In This Issue private eye
Month of August to be Renamed ‘Diana’… UK Partition Only Way to End Brexit Divisions, Says India… Battles of the American Civil War, No 94: Charlottesville… Skies Go Dark Due to Phenomenon of ‘British Summer’… Athletics: Britain Hopes to Lead World in Coming Fourth… Jamie’s Five Quick and Easy Recipes to Make Cash… Humpty Dumpty Falls Off Wall Due to Fipronil Poisoning…

And also...

- McVey payday: Busy Tory coins it while awaiting reelection
- Mischcon creep: The war on London’s dirty money
- Doorstepping Julian: Scene & Heard at the Assange vigil

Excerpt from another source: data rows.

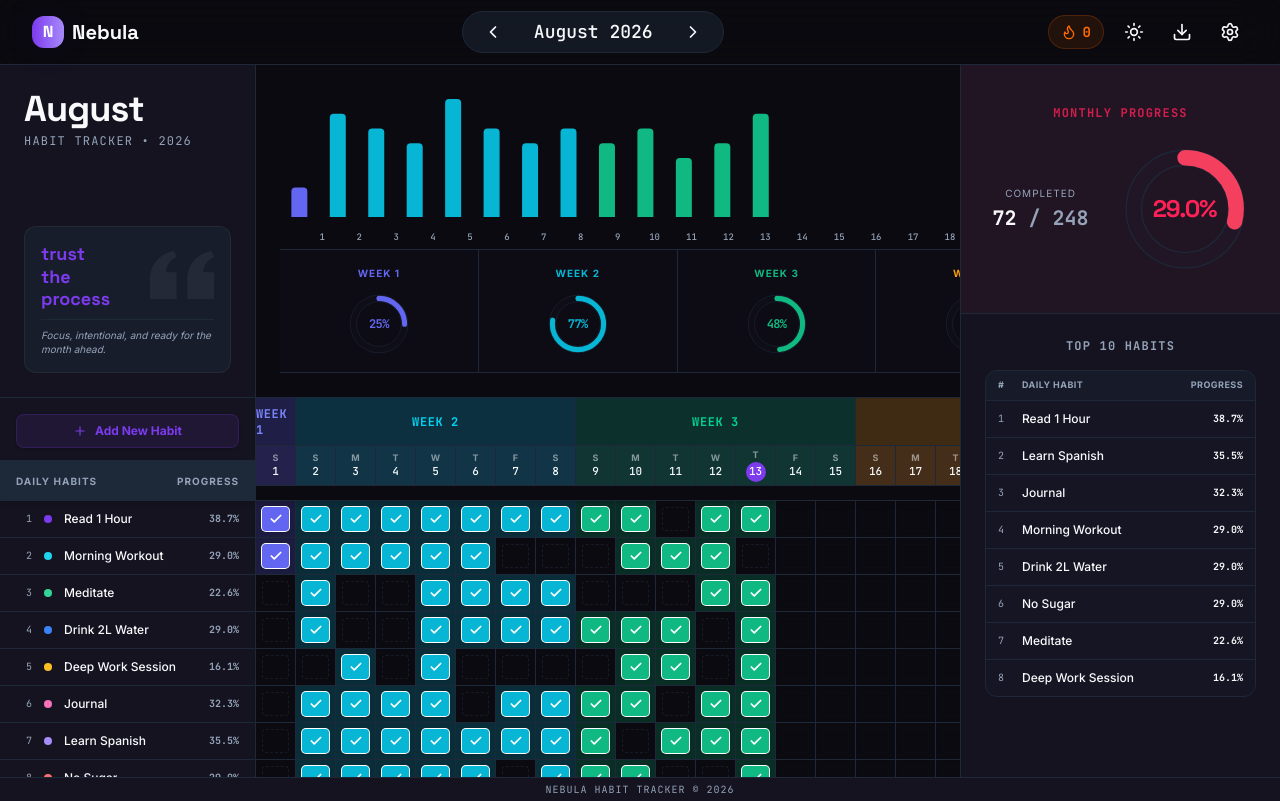
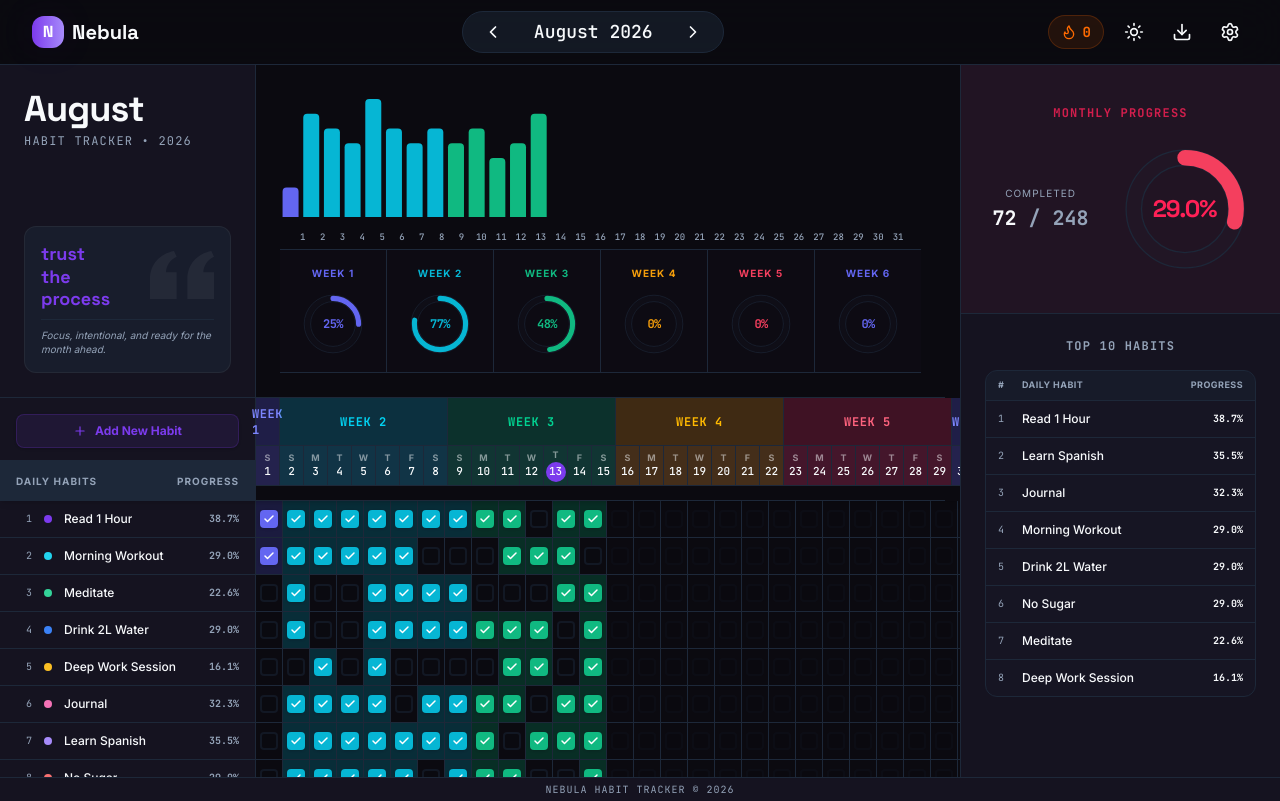
Before and after one commit to LexonPro/nebula, a React (Vite) app: page / in a window 1280 px wide. Built offline with nearby package versions, Linux system fonts and the light colour scheme.

Commit message:
fix: disable horizontal scrolling on main grid

```diff
--- a/src/components/spreadsheet/SpreadsheetDashboard.tsx
+++ b/src/components/spreadsheet/SpreadsheetDashboard.tsx
@@ -40,11 +40,11 @@ export function SpreadsheetDashboard() {
   return (
     <div className="flex h-[calc(100vh-5.5rem)] bg-background overflow-hidden text-sm w-full max-w-[1920px] mx-auto">
       {/* Main Grid Area (Left + Middle combined for sync scrolling) */}
-      <div className="flex-1 overflow-x-auto overflow-y-hidden relative flex flex-col custom-scrollbar">
-        <div className="w-full min-w-max flex flex-col h-full">
+      <div className="flex-1 overflow-hidden relative flex flex-col custom-scrollbar">
+        <div className="w-full flex flex-col h-full">
 
           {/* FIXED TOP SECTION (Month, Quote, and Grid Headers) */}
-          <div className="z-40 flex flex-col bg-background shadow-md">
+          <div className="z-40 flex flex-col bg-background shadow-md overflow-hidden" style={{ scrollbarGutter: 'stable' }}>
             {/* Top Area (Month & Quote) */}
             <div className="flex bg-card">
               <div className="w-56 md:w-64 shrink-0 bg-card border-r border-b border-border p-6 flex flex-col justify-between">
@@ -104,7 +104,7 @@ export function SpreadsheetDashboard() {
                   weeks.push({ weekNum: currentWeek, span, color: getWeekColor(daysInMonth[daysInMonth.length - 1]) });
 
                   return weeks.map((w, i) => (
-                    <div key={i} className={`flex items-center justify-center text-xs font-mono font-semibold uppercase tracking-wider ${w.color.bg} ${w.color.text} border-r border-b border-border shrink-0`} style={{ width: `${w.span * 40}px` }}>
+                    <div key={i} className={`flex items-center justify-center text-xs font-mono font-semibold uppercase tracking-wider ${w.color.bg} ${w.color.text} border-r border-b border-border`} style={{ width: `${(w.span / daysInMonth.length) * 100}%` }}>
                       Week {i + 1}
                     </div>
                   ));
@@ -116,7 +116,7 @@ export function SpreadsheetDashboard() {
                   const color = getWeekColor(d);
                   const isToday = isSameDay(d, new Date());
                   return (
-                    <div key={i} className={`w-10 shrink-0 border-r border-border flex flex-col items-center justify-center ${color.bg}`}>
+                    <div key={i} className={`flex-1 min-w-[24px] border-r border-border flex flex-col items-center justify-center ${color.bg}`}>
                       <span className="text-[9px] font-bold opacity-50">{format(d, 'EE').charAt(0)}</span>
                       <span className={`text-[11px] font-mono font-medium ${isToday ? 'bg-primary text-primary-foreground rounded-full w-5 h-5 flex items-center justify-center' : ''}`}>{format(d, 'd')}</span>
                     </div>
@@ -128,7 +128,7 @@ export function SpreadsheetDashboard() {
           </div>
 
           {/* Grid Body */}
-          <div className="flex-1 overflow-y-auto overflow-x-hidden custom-scrollbar bg-background">
+          <div className="flex-1 overflow-y-auto overflow-x-hidden custom-scrollbar bg-background" style={{ scrollbarGutter: 'stable' }}>
             <div className="flex flex-col">
 
             {/* Habit Rows */}
@@ -156,14 +156,14 @@ export function SpreadsheetDashboard() {
                     const isDisabled = isFuture || (strictMode && !isToday);
 
                     return (
-                      <div key={i} className={`w-10 shrink-0 h-full border-r border-b border-border flex items-center justify-center p-1.5 transition-colors ${isCompleted ? color.bg : ''}`}>
+                      <div key={i} className={`flex-1 min-w-[24px] h-full border-r border-b border-border flex items-center justify-center p-1 transition-colors ${isCompleted ? color.bg : ''}`}>
                         <button
                           onClick={() => !isDisabled && toggleHabitEntry(habit.id, dateStr)}
                           disabled={isDisabled}
-                          className={`w-full h-full rounded-[4px] flex items-center justify-center transition-all ${isCompleted
-                              ? `bg-[${color.activeBg}] text-white shadow-sm ring-1 ring-[${color.activeBg}]/50`
-                              : 'bg-transparent border border-dashed border-border/60 hover:border-primary/50'
-                            } ${isDisabled ? 'opacity-30 cursor-not-allowed hover:border-border/60' : ''}`}
+                          className={`w-[18px] h-[18px] rounded-[4px] transition-all flex items-center justify-center ${isCompleted
+                              ? `border-transparent shadow-sm`
+                              : 'border-2 border-border/50 hover:border-primary/50 bg-background/50'
+                            } ${isDisabled ? 'opacity-30 cursor-not-allowed' : 'cursor-pointer hover:scale-110'}`}
                           style={{ backgroundColor: isCompleted ? color.activeBg : undefined }}
                         >
                           <AnimatePresence>
@@ -174,7 +174,7 @@ export function SpreadsheetDashboard() {
                                 exit={{ scale: 0, opacity: 0 }}
                                 transition={{ type: "spring", stiffness: 500, damping: 30 }}
                               >
-                                <Check className="w-3.5 h-3.5 text-white" strokeWidth={3} />
+                                <Check className="w-3 h-3 text-white stroke-[3]" />
                               </motion.div>
                             )}
                           </AnimatePresence>
@@ -194,10 +194,10 @@ export function SpreadsheetDashboard() {
                   <div className="w-2 h-2 rounded-full border border-border" />
                   <span className="flex-1 border-b border-dashed border-border/50 h-3" />
                 </div>
-                <div className="flex">
+                <div className="flex flex-1">
                   {daysInMonth.map((_, j) => (
-                    <div key={j} className="w-10 shrink-0 h-full border-r border-b border-border p-1.5">
-                      <div className="w-full h-full rounded-[4px] border border-dashed border-border/30"></div>
+                    <div key={j} className="flex-1 min-w-[24px] h-full border-r border-b border-border flex items-center justify-center p-1">
+                      <div className="w-[18px] h-[18px] rounded-[4px] border-2 border-dashed border-border/30"></div>
                     </div>
                   ))}
                 </div>
```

For all these stories you can buy the magazine or subscribe here and get delivery direct to your home every fortnight.

Private Eye Issue 1450